Retail woman worker

How to write a winning retail resume

Colleen Clarke|

Once upon a time, you landed a job in retail just by showing up at the store and filling out an application. More and more of these roles now require a resume. Here’s what to include and highlight in the one you write for a retail gig.

It was a few years ago now, but I remember walking down a busy retail street in Toronto and there in the window was a sign. It isn’t strange to see a sign in a retail window, but this one was a first for me. It said, “Help Wanted, Resume required.” I had always thought of retail positions as jobs that you got through filling out an application, not jobs that needed a resume. Not so. In 2012, almost every job you apply for in service, trade or corporate environments requires a resume.

There are two major skill sets that align themselves to the retail profession: customer service and sales. If you are going to work in retail you must possess both – be a people person, or at least know how to pretend to be, and know how to help people make a buying decision.  That’s what sales is.

A retail resume follows the same format as all other resumes, both chronological or functional. You should include as much of the following types of information as possible:

  • Your number of years experience and your areas of expertise and knowledge
  • Sales statistics. Retail resume readers want to know how you did sales-wise compared to your colleagues
  • Type of environment – up scale, trendy, big box, intimate, chain
  • Products sold and their price point – clothing, electronics, pet, sporting goods, food
  • Product knowledge – include training courses and even self-taught information that is relevant to the brand or its products
  • Your communication skills – friendly, outgoing, good command of the  English language (and – bonus- any other languages you speak), the ability to listen to the customers needs
  • Your interpersonal skills- experience with diversified demographics, age levels, genders; examples of activities where you have had to interact with different people and the outcomes
  • What you can do for them, why they should hire you and not the other applicants.

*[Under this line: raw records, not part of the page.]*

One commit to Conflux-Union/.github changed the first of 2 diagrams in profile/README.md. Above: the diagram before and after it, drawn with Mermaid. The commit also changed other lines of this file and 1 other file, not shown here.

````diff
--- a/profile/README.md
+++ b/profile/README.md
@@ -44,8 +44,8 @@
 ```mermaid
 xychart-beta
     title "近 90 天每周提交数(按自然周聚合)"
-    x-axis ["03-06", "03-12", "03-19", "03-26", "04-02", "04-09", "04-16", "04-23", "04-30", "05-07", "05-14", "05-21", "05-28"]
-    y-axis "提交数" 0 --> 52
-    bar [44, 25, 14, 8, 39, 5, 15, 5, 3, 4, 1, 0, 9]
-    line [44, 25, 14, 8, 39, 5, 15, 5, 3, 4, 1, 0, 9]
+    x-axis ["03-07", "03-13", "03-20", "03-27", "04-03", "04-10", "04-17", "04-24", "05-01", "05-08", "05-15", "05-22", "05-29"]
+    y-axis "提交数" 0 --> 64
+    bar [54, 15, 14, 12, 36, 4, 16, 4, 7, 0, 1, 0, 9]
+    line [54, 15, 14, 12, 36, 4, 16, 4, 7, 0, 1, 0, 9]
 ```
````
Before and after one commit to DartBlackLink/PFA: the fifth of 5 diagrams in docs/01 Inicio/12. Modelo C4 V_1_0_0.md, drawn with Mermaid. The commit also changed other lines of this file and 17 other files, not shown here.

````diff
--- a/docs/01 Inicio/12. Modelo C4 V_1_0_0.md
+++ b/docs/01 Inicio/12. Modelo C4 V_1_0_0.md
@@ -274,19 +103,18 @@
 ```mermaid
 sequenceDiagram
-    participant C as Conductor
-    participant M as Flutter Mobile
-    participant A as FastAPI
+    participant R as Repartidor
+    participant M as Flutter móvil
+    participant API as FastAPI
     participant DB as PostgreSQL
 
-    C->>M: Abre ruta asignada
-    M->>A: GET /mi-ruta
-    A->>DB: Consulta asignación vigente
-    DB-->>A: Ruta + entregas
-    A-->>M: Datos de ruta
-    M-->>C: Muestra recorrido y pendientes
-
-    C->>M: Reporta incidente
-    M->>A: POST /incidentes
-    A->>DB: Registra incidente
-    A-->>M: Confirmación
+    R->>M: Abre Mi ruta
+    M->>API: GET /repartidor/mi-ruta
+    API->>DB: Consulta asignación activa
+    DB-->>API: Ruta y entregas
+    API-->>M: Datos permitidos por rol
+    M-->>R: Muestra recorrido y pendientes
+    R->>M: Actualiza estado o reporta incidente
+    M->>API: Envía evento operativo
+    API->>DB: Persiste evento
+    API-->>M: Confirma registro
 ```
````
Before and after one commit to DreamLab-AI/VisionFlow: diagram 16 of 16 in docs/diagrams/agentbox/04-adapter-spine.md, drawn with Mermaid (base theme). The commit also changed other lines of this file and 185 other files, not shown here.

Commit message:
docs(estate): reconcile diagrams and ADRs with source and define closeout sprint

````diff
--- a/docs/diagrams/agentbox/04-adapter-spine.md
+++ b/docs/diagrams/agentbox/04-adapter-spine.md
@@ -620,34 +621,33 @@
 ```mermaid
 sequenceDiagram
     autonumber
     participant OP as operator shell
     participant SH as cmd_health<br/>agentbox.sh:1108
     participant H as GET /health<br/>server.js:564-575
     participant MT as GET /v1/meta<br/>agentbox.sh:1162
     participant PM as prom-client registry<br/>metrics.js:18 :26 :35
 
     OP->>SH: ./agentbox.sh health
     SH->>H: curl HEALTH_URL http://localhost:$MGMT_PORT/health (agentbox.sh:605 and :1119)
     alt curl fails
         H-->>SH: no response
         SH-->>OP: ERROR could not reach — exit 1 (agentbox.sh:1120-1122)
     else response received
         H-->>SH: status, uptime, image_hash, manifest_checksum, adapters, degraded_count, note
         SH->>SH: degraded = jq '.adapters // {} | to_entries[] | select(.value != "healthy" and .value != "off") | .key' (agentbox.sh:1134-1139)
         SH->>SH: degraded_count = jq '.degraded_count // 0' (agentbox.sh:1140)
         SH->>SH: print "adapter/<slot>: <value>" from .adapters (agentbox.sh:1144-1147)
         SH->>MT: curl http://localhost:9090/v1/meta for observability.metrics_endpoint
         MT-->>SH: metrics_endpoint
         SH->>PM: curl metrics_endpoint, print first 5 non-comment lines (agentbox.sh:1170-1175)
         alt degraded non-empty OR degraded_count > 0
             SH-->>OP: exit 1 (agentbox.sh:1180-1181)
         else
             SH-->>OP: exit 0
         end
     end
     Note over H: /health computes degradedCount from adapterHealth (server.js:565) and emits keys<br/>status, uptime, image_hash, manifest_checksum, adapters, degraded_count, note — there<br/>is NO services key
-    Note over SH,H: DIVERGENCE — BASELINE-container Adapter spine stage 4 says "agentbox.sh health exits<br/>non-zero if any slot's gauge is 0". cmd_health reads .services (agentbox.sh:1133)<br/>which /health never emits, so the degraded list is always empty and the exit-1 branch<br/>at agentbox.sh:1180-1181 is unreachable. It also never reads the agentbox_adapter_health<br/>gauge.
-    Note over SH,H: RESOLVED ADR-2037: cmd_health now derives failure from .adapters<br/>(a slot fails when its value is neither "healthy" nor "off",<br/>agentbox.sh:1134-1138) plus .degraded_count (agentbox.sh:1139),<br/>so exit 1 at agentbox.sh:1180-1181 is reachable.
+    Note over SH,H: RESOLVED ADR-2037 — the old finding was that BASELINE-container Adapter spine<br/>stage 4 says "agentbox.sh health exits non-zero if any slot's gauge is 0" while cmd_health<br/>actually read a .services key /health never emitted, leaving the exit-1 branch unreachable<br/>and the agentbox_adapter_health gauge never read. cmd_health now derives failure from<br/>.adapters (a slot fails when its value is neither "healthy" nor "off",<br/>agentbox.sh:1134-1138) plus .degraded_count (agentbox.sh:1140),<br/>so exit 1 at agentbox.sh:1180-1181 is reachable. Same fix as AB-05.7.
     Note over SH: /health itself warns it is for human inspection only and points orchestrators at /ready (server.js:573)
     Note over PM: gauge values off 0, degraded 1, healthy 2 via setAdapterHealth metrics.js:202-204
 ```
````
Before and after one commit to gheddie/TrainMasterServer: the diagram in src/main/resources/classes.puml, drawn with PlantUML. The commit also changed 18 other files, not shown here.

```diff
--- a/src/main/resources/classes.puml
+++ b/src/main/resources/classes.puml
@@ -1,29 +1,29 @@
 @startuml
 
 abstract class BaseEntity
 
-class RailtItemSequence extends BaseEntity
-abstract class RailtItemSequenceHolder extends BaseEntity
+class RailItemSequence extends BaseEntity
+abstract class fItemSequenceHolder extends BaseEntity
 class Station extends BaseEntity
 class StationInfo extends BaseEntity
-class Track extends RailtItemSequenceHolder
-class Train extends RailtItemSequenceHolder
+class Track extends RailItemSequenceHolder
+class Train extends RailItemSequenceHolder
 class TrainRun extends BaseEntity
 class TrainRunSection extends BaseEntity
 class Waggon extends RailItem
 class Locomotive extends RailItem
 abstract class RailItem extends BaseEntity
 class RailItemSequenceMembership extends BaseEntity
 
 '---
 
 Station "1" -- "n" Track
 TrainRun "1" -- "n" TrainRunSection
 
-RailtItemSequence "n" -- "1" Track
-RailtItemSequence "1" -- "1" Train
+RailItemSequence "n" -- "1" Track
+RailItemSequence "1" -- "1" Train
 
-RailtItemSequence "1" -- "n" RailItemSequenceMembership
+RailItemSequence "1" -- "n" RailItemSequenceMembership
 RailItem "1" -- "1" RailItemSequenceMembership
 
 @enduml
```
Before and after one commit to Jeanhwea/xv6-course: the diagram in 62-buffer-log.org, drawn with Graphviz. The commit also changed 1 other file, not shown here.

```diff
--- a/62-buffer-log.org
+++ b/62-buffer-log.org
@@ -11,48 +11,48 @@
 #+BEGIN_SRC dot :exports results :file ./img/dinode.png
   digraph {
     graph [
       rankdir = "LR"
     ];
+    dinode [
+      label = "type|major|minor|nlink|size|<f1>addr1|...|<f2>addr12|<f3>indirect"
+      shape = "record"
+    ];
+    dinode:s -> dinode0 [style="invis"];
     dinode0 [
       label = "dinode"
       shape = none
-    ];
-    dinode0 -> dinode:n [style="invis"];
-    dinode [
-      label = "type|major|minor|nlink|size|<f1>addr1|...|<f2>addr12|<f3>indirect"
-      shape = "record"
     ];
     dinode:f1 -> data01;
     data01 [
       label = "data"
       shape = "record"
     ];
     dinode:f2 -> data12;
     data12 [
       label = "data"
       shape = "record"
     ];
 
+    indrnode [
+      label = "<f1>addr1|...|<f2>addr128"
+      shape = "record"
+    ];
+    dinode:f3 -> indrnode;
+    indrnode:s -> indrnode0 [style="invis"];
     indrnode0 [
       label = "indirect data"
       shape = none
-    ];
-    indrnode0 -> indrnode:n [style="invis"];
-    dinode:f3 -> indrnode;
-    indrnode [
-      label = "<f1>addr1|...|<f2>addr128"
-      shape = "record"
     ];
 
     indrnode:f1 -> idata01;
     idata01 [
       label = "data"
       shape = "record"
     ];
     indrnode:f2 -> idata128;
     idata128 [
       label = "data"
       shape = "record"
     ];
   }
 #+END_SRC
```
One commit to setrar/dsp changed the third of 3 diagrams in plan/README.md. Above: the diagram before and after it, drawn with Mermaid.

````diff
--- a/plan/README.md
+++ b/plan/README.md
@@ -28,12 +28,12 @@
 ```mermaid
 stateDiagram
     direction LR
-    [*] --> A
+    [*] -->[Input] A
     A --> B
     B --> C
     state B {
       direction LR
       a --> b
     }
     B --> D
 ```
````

This may best be illustrated in a cover letter.
  • Education and related customer service, sales or communication courses
  • Interests including clubs, teams, associations you belong or recently belonged to, except for those which are religious or politically based
  • Use  volunteer work or course study to validate your skills
  • Exude some passion, enthusiasm and clearly interest in the retail industry

Attach a cover letter that does not regurgitate your resume but talks about what you will bring to the position.

Check your Facebook page to ensure you are portrayed as a reliable, responsible individual that a future employer would be proud to hire. If you’re applying for a retail clothing job and you want to go the extra mile: wear that company’s clothes in your profile pic.

If handing the resume in in person, be well-dressed, polite, friendly and kind to everyone within a one mile radius of the store. Your future manager could be the person on the bike you’re yelling at for cutting you off on the sidewalk. You never know.


Colleen Clarke, Career Specialist & Corporate Trainer

Author of Networking How to Build Relationships That Count, How to Get a Job and Keep It
Co-author of The Power of Mentorship; The Mastermind Group

Follow Workopolis

Category: Career profiles, Resumes and Cover Letters
  • disqus_QRJk4spFNT

    I’ve worked several retail and customer service jobs and I never really thought about including my sales % numbers that are so crucial to sales jobs. When I got my resume redone by Executive Drafts ( they were the first to ask me about my performance numbers. It made all the difference! My resume has never looked better.